This week’s project involves dealing with filament-delivery problems on my 3D printer. Out of the box, the filament runout detection never worked. Frankly, it was a terrible design to begin with from the manufacturer and I’m convinced that someone at the factory just turned off that behavior anyway.
As a result of this, I’ve lost a few print jobs over the last year. In only two cases, I simply ran out of filament for large parts. In all the remaining cases, a number of problems contributed to the loss of filament delivery to the printed part:
- simple end-of-roll loss of filament
- spool sticking to manufacturer’s poorly-designed spool holder
- cross-threading of the filament on the roll
- hot-spooling the filament at the factory which resulted in filament which sticks together
- filament like carbon fiber—infused which likes to stick to itself
- old filament which is now brittle and breaks as a result
- overall poor design of the spool (boxy) shape itself, resulting in cross-threading
- overall poor design of the filament delivery path itself, resulting in too much force needed to extrude
- filament thickness quality issues as combined with PTFE feed tubing, resulting in stuck filament in the tube
- too-flexible filament as combined with any of the conditions above, resulting in filament notching at the bowden gear
- z-offset too close to the bed, resulting in hotend jamming
- poor first-layer adhesion, leading to a build-up of filament and ultimate hotend jamming
Now granted, the bowden drive for this printer is one of the beefiest NEMA 17 style of stepper motors I’ve seen. And yet the number of filament delivery—related problems is just too high to continue to ignore. So I’ve decided to finally deal with the issue rather than working around it.
Ideas & inventions
Remove the stock holder, add bearings to its replacement
I designed, printed and assembled a very good dual-spool filament delivery system which worked much better than the stock filament holder. I sometimes still use it.
Dual runout switches
Perhaps six months ago, I designed, printed, sourced parts for and assembled a very good dual-spool filament runout detection block to replace the stock part. I have yet to install it since I’m not in love with the idea of the filament path beginning at the table level. Time has taught me that the spools need to be higher than the printer for this to be optimal. As designed, though, it works in principle to detect loss of filament from both spools.
And yet, this entire concept does not directly address the problems associated with cross-linked filament. It only addresses the loss of filament as seen in a switch.
Parabolic spool guides and re-purposed monitor stand
Additionally, I designed, printed and assembled parabolic spool guides to better deliver filament (especially for hot-spooled or otherwise sticky filaments like carbon fiber). This I combined with a designed/re-purposed dual-monitor stand to move the spools above the printer rather than below.
Remove the temperature gradient
First-layer adhesion was aided by adding a foam enclosure/door and a temperature-monitoring Raspberry Pi 3B to the inside (opposite the internal webcam). The latter helps to heat up the print volume area, keeping things from 90-100 degrees Fahrenheit.

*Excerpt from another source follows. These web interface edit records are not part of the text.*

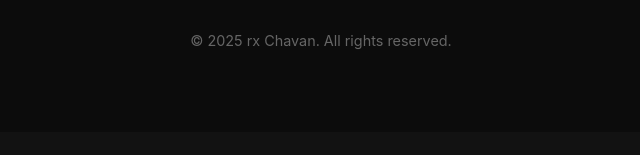
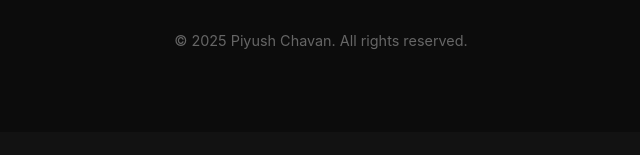
Before and after one commit to Piyush70007/my-website, a plain HTML site: page index.html in a window 1280 px wide. Shown: the part 6008-6163 px from the top of the page, 319-959 px from the left. Drawn offline with Linux system fonts and the light colour scheme; no server answers.

Commit message:
updates copyright

```diff
--- a/index.html
+++ b/index.html
@@ -346,7 +346,7 @@
                         </svg>
                     </a>
                 </div>
-                <p class="copyright">&copy; 2025 rx Chavan. All rights reserved.</p>
+                <p class="copyright">&copy; 2025 Piyush Chavan. All rights reserved.</p>
             </div>
         </div>
     </footer>
```
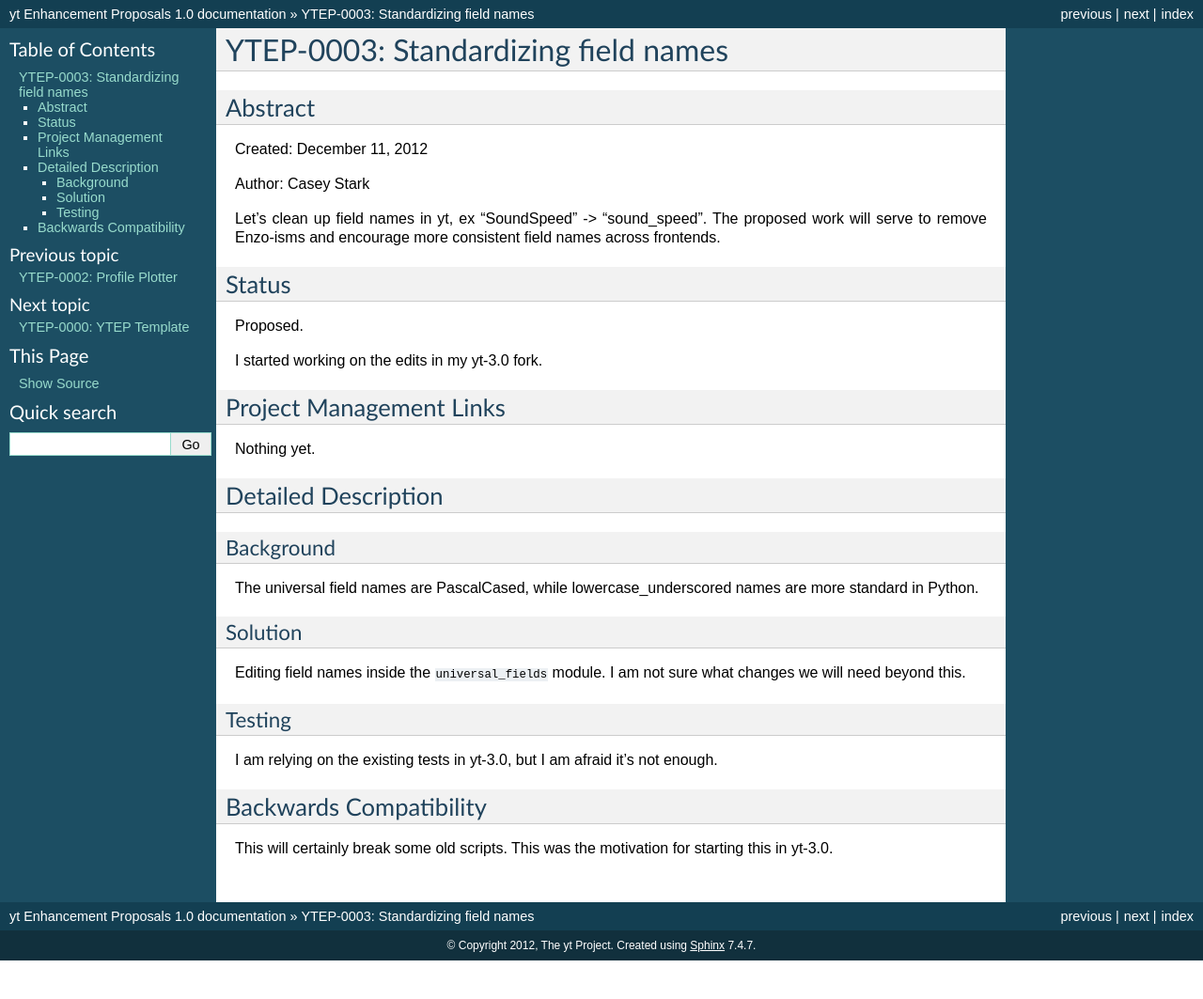
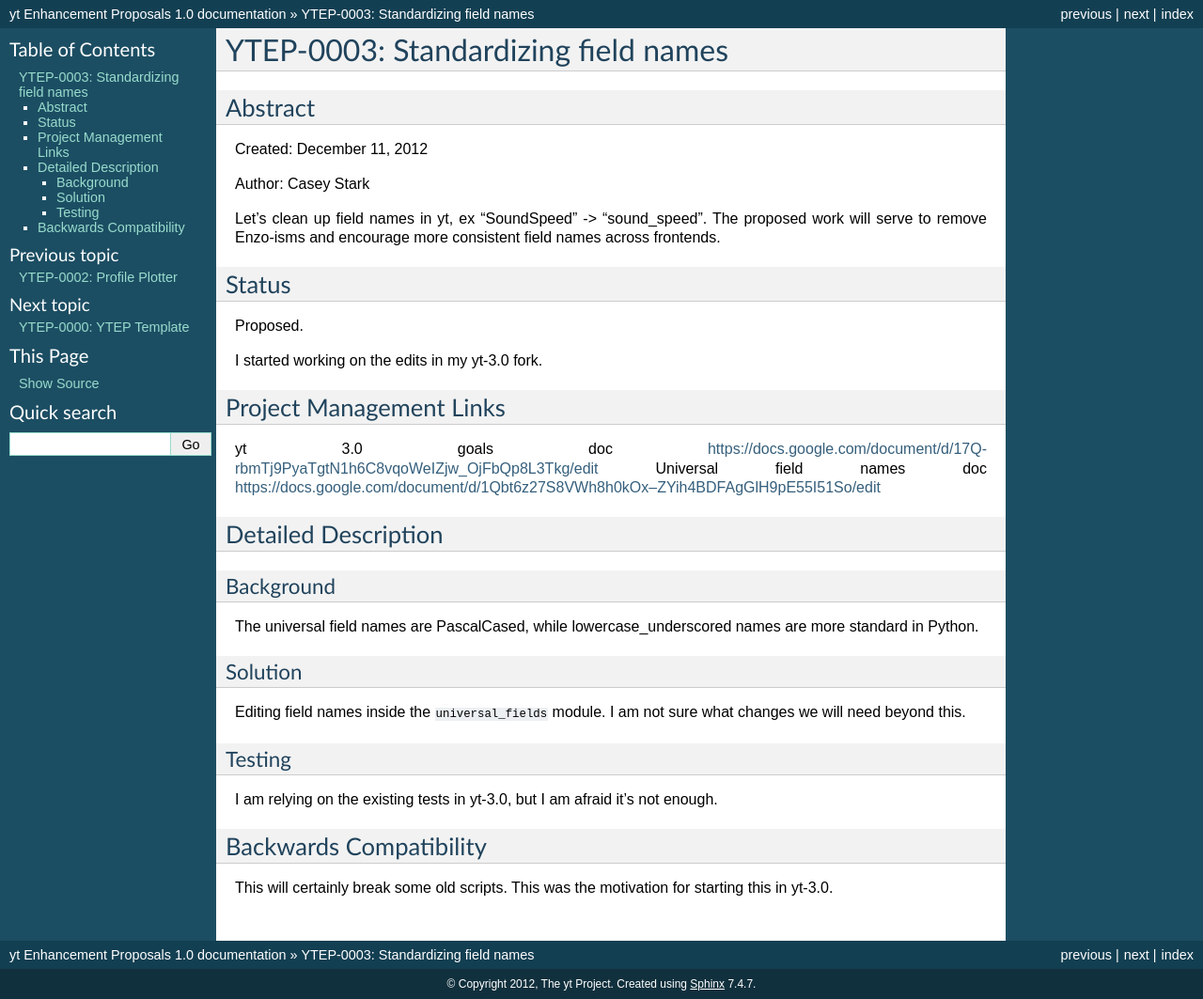
Before and after one commit to yt-project/ytep, a Sphinx documentation site: the page built from source/YTEPs/YTEP-0003.rst, in a window 1280 px wide. Shown: the whole page at 94% size. Built offline with Sphinx 7.4.7, drawn with Linux system fonts in a browser that asks for light colours; formulas are drawn with MathJax 3; before the commit the page ends 1022 px from its top, so only the background shows below that.

Commit message:
0003: Adding google doc links.

```diff
--- a/source/YTEPs/YTEP-0003.rst
+++ b/source/YTEPs/YTEP-0003.rst
@@ -23,7 +23,8 @@ I started working on the edits in my yt-3.0 fork.
 Project Management Links
 ------------------------
 
-Nothing yet.
+yt 3.0 goals doc https://docs.google.com/document/d/17Q-rbmTj9PyaTgtN1h6C8vqoWeIZjw_OjFbQp8L3Tkg/edit
+Universal field names doc https://docs.google.com/document/d/1Qbt6z27S8VWh8h0kOx--ZYih4BDFAgGlH9pE55I51So/edit
 
 Detailed Description
 --------------------
```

Remove the PTFE tubing
Filament diameter inconsistencies resulted in filament getting stuck in the PTFE tubing. I now rarely route the filament through the tubing, having removed the awkward bottom-to-top filament delivery path from earlier.
And finally, a filament movement detection mechanism
This weeks work then revolves around fixing the underlying problem. The solution isn’t filament runout detection. The more accurate problem and better solution is actually loss of filament movement and its detection.
When I began to think of solutions, in my head I was adding black/white encoder rings to the sides of the spools themselves. I would need to add those to all spools of course. I’d also need to design something which reads those as ones and zeroes.
I decided that a roller/follower which is turned by the spool is also a solution. I then envisioned writing drivers and creating a small circuit board for all this so that it could talk to Raspbian, the operating system which OctoPrint runs on.
Mouse to the rescue
Finally, it hit me that a standard computer mouse does this naturally. The older style of ball mouse has a follower which detects when the ball is moving. Even the newer style of mice still have a scroll wheel which is covered in rubber and would do nicely. In my imagination, the first iteration of this had the filament trapped against that rubber wheel. In today’s version, the wheel merely comes in contact with the side of the spool itself for the win.
As a bonus, the computer mouse already has the serial communication and Linux driver built-in. It was trivial to write a small Python script to detect scrolling events.
no mice will be harmed … in the making of this gadget.
The mouse should fit nicely and without any modifications to a 3D-printed holder. The serial connection goes to the Raspberry Pi and is then detected in an OctoPrint plugin. During a print job the scrolling events will be monitored; any loss of scrolling over the sampling period will then pause the job and alert the operator with a sound event.